Why did the invasion of Iraq result in cultural destruction and killings of intellectuals? Convention sees accidents of war and poor planning in a campaign to liberate Iraqis. The authors argue instead that the invasion aimed to dismantle the Iraqi state to remake it as a client regime. Post-invasion chaos created conditions under which the cultural foundations of the state could be undermined. The authors painstakingly document the consequences of the occupiers' willful inaction and worse, which led to the ravaging of one of the world's oldest recorded cultures. Targeted assassination of over 400 academics, kidnapping and the forced flight of thousands of doctors, lawyers, artists and other intellectuals add up to cultural cleansing. This important work lays to rest claims that the invasion aimed to free an educated population to develop its own culture of democracy.

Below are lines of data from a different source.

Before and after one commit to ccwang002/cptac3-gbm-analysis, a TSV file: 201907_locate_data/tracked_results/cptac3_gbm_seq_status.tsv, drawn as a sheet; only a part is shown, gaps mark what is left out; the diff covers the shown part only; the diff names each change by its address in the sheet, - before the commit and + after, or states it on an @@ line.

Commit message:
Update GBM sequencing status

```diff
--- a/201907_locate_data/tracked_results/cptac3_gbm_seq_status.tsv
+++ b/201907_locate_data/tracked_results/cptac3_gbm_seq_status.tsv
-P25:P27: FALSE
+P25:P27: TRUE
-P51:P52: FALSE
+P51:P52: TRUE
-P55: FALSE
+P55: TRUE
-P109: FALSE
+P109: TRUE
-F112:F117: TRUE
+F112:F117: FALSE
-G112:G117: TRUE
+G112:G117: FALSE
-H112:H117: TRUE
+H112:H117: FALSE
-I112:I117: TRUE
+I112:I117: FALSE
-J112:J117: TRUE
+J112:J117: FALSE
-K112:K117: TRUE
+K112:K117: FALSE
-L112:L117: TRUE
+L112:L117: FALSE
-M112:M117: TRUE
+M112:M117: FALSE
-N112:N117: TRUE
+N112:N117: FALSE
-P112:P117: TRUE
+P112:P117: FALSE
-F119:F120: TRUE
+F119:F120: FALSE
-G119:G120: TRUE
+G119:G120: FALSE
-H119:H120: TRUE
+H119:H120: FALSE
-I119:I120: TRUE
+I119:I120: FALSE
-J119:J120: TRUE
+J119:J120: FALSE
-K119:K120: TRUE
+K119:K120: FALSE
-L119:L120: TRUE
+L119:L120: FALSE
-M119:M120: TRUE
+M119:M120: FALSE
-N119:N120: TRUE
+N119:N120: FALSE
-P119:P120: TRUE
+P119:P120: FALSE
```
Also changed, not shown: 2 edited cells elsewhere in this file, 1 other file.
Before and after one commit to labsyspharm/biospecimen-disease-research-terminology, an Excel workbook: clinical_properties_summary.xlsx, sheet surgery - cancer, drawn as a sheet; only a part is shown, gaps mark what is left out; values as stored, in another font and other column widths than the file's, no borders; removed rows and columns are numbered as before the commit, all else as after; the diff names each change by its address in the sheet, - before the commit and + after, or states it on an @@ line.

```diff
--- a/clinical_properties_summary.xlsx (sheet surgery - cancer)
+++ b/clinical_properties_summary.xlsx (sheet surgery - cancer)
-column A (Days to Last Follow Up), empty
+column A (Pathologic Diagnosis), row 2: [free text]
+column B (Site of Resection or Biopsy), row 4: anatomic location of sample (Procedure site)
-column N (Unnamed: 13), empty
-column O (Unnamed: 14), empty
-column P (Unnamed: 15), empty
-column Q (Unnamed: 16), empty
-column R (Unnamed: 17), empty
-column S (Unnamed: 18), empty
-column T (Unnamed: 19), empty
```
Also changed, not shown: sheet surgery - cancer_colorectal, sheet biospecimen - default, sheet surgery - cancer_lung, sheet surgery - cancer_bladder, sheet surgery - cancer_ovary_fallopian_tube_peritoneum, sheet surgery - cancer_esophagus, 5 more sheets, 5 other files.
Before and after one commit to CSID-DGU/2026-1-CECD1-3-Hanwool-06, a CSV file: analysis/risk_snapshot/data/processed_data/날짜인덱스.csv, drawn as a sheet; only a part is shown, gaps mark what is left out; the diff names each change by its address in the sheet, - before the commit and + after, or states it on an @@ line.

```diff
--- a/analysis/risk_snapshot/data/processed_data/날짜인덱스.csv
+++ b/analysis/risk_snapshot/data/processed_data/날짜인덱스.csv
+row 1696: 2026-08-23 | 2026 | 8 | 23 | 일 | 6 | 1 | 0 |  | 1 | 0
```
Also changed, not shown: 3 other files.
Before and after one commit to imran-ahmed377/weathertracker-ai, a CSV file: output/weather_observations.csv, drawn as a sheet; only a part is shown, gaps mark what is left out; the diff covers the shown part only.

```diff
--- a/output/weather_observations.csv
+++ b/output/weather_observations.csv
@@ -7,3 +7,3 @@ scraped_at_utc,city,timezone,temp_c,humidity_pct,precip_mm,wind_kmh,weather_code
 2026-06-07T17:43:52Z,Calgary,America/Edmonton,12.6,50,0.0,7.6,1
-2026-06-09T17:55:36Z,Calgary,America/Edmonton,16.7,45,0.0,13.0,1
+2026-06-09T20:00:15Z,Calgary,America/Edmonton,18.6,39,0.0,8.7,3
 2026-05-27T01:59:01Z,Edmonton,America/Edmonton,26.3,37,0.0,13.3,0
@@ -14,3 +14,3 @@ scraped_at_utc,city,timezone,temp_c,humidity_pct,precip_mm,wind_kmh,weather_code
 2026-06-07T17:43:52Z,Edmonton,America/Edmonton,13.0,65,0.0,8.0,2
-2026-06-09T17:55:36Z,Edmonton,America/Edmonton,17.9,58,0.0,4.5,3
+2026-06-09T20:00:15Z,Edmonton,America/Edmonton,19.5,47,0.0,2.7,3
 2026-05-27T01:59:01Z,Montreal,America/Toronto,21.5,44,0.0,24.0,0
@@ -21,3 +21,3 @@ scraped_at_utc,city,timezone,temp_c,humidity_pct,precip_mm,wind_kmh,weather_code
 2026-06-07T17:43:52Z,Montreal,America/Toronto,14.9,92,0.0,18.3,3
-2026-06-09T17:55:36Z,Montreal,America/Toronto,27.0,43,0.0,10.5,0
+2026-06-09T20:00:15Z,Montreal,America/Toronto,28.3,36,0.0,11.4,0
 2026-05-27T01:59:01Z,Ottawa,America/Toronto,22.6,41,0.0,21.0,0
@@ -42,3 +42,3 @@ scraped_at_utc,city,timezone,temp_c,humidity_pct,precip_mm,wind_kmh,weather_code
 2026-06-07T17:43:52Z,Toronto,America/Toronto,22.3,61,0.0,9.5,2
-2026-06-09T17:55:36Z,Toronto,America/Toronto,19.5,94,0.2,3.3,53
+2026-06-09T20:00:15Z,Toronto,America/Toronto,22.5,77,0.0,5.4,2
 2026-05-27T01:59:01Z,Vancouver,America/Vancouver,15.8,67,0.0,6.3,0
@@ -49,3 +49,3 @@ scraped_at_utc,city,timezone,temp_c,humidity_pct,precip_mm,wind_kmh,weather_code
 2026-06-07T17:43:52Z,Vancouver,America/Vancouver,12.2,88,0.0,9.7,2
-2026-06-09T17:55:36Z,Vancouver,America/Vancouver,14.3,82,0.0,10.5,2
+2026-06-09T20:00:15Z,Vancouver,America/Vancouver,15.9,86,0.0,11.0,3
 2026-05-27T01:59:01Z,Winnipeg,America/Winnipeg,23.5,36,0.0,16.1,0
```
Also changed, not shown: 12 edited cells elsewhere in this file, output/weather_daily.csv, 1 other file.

Raymond William Baker is Professor of International Politics, Trinity College, USA, and Adjunct Professor of Political Science at the American University in Cairo. His most recent book is Islam Without Fear: Egypt and the New Islamists. Shereen T. Ismael is an Assistant Professor of Social Work and MSW Field Coordinator in the School of Social Work, Carleton University. In addition to her book Child Poverty and the Canadian Welfare State: from Entitlement to Charity (2006), she is the editor of Globalization: Policies, Challenges and Responses (1999). Tareq Y. Ismael is a professor of Political Science at the University of Calgary, Canada & President of the International Centre for Contemporary Middle East Studies at eastern Mediterranean University. His most recent works include Middle East Politics Today (2001), Turkey's Foreign Policy in the 21st Century (2003), & Iraq: The Human Cost of History (2003).